Canada Post Corporation
It Can Deliver
Publisher: Campaign for Improved Postal Service, Canada
Year Published: 1986
Resource Type: Book
Cx Number: CX3286
Abstract: Several unions collaborated in the production of this pamphlet, including the Canadian Labour Congress, the Canadian Postmasters and Assistants Association, the Canadian Union of Postal Workers, the Letter Carriers' Union, and the Union of Postal Communications Employees. It argues that the post office is in danger of being destroyed by federal government policies, with cutbacks in service and the contracting out of operations combining to undermine the ability of the Post Office to provide service to all Canadians. It notes that the establishment of financial self-sufficiency as the number one priority of Canada Post Corporation has meant a 100 per cent increase in postal rates for the public between January 1, 1982 and June 24, 1985. (Further increases have since been instituted.) The drive to achieve self-sufficiency at all costs has meant not only much higher prices but cutbacks in services. More households go without door-to-door delivery; most rural Canadians now go without six day delivery; post offices have been closed; mail is slower; local street letter boxes have been greatly reduced in number and pick-ups have been decreased, and second deliveries for businesses have been eliminated.
The post office unions suggest an alternative program which would make improved service the number one priority of Canada Post: All urban communities with 2,000 points of call should automatically receive five day door-to-door delivery. There should be no deadline for the achievement of financial self-sufficiency. Increasing revenues should replace reducing costs as the primary means of reducing the deficit. There should be an immediate moratorium on the closure of Post Offices and elimination of rural routes. The government should permit Canada Post to expand into package distribution services and electronic bulk mail. There must be adequate staffing to provide service. A major initiative should be taken to reduce work injuries and illnesses at the Post Office, which has one of the worst safety records in the country.

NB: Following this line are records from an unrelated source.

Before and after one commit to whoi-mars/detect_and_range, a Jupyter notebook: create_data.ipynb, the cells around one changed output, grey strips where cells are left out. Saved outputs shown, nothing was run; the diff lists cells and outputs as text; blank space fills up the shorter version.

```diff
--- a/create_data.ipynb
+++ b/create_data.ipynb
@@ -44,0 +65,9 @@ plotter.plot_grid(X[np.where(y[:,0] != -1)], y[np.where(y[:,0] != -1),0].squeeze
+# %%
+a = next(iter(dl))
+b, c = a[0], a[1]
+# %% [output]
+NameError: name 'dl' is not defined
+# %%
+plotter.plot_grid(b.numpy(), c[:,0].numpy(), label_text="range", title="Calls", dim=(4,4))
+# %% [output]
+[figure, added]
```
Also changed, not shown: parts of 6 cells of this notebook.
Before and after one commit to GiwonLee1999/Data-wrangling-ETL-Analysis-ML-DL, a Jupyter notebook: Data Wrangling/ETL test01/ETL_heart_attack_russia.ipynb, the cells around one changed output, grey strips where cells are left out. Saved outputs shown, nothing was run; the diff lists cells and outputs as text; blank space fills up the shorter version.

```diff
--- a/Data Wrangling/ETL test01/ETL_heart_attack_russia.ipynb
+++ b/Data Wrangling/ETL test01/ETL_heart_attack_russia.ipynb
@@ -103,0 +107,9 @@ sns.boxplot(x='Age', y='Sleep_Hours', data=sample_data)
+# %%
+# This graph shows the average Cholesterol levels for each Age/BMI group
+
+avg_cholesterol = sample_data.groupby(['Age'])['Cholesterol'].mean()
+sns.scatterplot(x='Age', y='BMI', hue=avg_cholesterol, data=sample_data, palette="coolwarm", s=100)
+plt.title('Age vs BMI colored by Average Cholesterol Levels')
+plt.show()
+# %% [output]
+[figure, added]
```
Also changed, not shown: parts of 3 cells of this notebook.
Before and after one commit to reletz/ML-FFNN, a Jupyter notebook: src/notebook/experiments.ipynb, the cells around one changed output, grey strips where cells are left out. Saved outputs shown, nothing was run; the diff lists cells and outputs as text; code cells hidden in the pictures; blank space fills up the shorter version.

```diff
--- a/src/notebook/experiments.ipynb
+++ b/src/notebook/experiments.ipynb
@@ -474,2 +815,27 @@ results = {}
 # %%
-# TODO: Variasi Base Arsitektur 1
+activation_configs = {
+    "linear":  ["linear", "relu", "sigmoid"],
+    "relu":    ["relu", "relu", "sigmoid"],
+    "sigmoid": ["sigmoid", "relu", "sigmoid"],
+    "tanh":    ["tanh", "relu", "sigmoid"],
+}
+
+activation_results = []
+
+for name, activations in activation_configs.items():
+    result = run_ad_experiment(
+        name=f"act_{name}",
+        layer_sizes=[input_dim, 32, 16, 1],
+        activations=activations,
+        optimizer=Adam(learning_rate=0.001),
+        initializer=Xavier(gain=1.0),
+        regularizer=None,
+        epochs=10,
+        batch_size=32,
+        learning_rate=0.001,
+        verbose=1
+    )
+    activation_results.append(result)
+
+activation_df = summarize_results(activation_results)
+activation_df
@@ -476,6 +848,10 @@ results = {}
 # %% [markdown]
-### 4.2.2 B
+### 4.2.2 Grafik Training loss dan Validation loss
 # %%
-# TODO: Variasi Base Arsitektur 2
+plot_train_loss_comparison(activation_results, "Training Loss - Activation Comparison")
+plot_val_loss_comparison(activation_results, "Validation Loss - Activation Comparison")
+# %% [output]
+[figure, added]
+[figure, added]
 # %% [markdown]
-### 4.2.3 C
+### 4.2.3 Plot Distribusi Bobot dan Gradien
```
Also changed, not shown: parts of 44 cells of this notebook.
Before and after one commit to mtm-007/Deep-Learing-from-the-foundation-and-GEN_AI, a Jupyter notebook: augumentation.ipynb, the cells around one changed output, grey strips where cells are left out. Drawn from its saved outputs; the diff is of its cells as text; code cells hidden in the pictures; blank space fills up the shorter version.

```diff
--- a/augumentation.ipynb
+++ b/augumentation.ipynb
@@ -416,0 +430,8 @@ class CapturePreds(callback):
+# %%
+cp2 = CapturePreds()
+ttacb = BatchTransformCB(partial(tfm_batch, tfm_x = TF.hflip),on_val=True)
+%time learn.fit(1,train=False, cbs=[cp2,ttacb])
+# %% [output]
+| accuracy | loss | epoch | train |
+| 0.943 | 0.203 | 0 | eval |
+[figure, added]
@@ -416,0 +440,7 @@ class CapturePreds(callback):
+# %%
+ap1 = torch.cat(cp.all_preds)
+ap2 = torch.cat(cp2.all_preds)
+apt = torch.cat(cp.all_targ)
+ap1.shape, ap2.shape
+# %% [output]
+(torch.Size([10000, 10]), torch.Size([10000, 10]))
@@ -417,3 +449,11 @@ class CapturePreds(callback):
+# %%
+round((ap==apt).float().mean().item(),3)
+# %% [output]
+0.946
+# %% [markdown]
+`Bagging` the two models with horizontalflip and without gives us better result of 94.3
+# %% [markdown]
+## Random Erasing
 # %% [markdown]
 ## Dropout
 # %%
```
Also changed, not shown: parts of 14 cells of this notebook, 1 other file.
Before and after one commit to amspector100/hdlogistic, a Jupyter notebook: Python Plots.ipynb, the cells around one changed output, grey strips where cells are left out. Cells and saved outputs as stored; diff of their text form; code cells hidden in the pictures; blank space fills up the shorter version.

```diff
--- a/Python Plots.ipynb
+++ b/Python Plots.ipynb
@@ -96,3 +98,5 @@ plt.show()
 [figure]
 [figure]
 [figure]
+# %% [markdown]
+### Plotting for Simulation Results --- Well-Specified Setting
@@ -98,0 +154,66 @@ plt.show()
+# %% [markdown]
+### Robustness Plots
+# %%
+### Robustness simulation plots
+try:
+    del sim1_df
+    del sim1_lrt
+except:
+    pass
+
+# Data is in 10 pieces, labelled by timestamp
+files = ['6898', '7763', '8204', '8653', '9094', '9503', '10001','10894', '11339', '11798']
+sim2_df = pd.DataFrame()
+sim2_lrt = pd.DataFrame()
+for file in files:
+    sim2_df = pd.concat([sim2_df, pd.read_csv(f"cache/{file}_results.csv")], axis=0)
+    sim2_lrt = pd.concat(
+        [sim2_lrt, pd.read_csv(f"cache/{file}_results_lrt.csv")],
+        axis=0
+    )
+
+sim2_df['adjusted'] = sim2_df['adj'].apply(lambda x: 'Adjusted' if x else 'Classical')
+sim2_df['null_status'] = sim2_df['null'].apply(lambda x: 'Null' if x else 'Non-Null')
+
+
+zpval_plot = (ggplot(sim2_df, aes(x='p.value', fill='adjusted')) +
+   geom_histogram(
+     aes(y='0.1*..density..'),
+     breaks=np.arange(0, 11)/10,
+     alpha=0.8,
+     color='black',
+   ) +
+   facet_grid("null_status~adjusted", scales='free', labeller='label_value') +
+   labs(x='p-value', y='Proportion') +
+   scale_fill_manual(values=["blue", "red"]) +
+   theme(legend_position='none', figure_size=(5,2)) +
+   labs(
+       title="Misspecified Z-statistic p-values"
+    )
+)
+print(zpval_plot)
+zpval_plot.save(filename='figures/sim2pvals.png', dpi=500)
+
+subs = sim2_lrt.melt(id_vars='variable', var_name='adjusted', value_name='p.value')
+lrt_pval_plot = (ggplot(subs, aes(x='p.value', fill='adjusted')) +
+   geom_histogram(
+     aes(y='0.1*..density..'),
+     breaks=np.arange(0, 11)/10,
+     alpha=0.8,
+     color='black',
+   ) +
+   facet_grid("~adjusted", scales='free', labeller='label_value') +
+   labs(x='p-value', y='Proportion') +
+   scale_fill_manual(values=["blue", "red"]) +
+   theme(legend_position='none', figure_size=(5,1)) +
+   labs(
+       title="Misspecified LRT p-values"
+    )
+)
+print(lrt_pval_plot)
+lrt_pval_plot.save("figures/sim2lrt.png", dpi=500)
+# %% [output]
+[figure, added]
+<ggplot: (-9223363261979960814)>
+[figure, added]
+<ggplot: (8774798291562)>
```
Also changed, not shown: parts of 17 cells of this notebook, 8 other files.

Contracted services, such as sub post offices and cleaning should be contracted in.
The pamphlet calls on Canadians to lobby their members of Parliament and government officials to implement these changes.